▶ [Task item]
Give the number of lines in the entries below that contain "scheme". Write nothing besides it.

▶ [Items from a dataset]
----
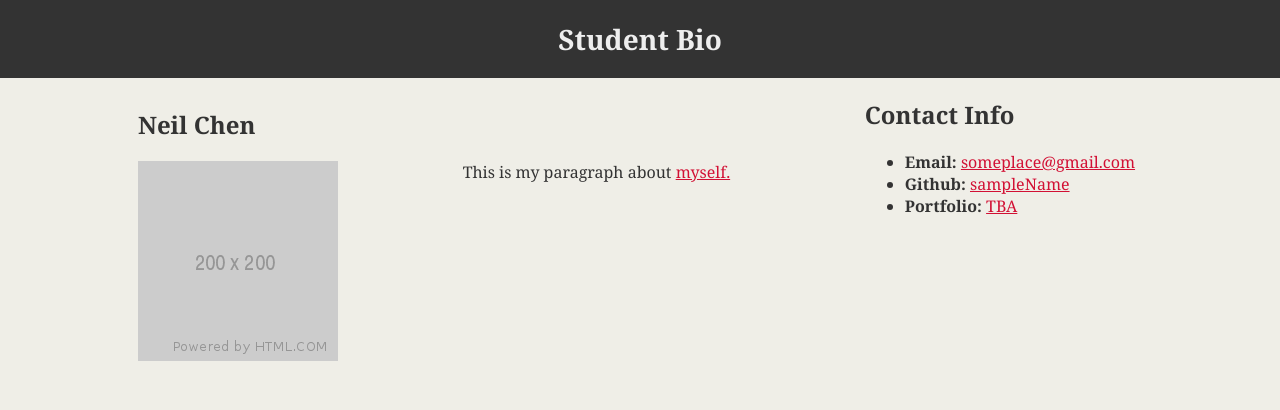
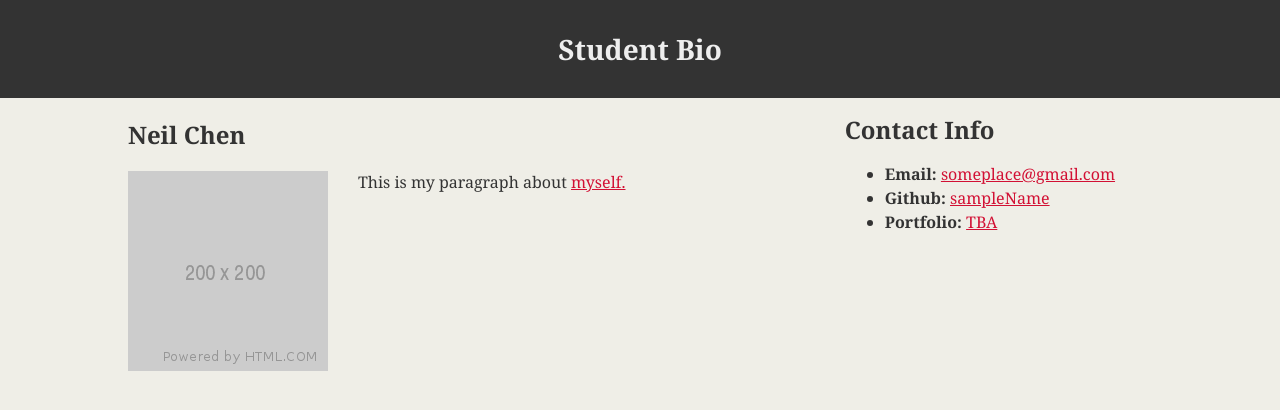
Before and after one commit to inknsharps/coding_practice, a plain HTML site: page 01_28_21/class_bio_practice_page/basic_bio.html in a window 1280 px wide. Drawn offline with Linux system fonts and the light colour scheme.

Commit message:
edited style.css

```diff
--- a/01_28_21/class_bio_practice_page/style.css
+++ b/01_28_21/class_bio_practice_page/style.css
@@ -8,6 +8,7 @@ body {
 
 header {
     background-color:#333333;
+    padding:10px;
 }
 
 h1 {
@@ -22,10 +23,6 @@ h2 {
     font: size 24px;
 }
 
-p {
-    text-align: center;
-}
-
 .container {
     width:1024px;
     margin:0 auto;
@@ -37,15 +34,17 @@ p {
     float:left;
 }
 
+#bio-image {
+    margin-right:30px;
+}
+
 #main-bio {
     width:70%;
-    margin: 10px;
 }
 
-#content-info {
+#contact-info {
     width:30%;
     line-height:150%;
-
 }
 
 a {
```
----
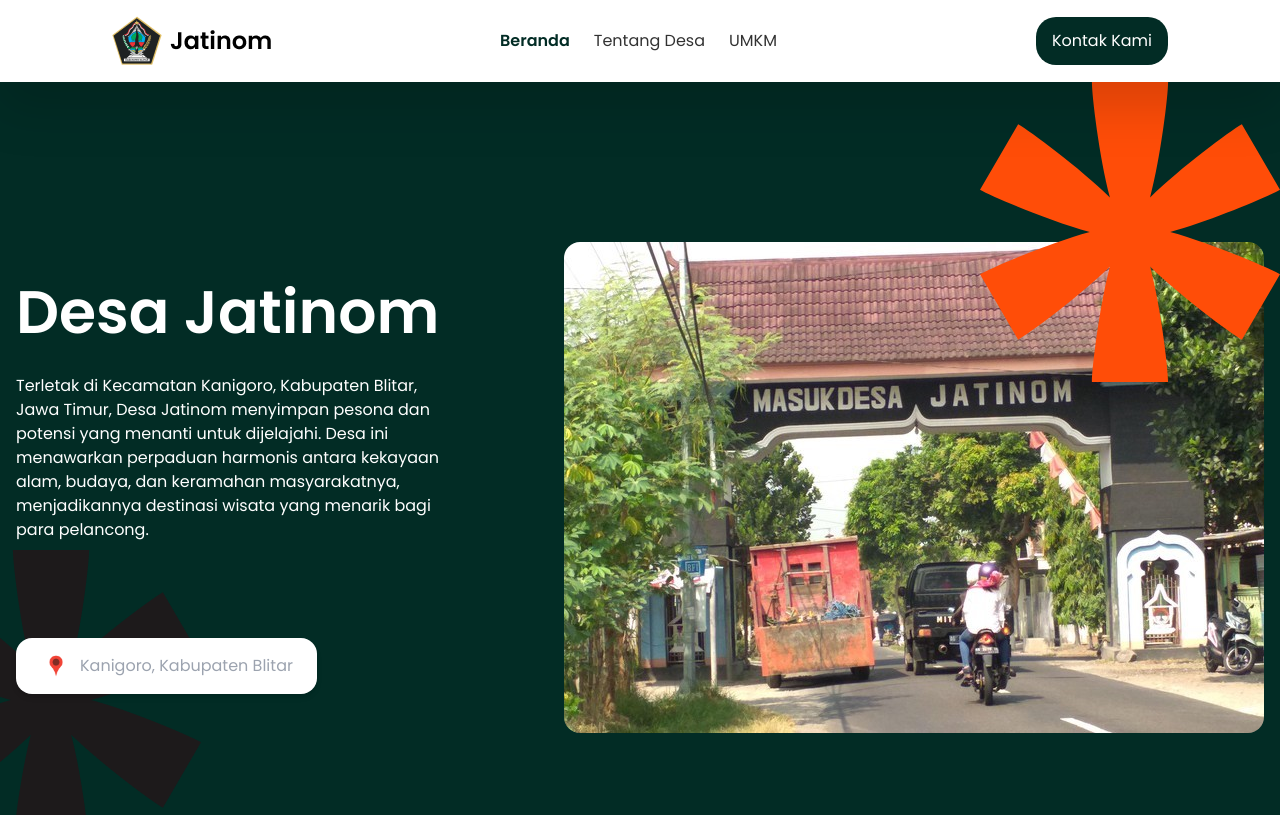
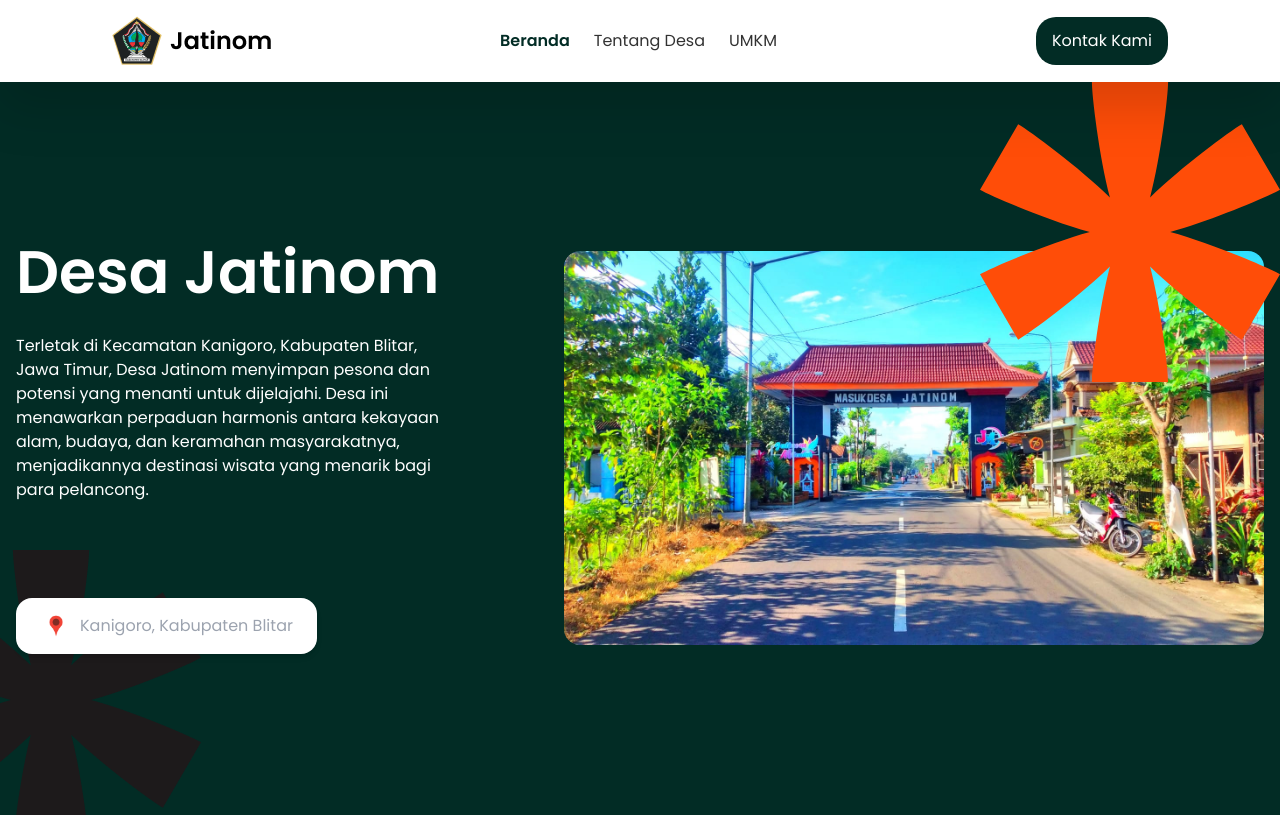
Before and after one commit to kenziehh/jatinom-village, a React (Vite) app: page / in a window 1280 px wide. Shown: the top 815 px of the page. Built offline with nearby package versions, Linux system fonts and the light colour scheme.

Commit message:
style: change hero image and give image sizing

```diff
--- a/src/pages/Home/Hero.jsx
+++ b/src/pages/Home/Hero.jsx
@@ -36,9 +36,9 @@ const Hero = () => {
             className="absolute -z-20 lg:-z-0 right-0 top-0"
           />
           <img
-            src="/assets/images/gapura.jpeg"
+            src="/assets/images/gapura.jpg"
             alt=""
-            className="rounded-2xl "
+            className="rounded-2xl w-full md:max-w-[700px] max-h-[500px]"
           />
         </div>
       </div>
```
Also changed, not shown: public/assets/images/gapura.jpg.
----
▶ [Result of the exercise]
2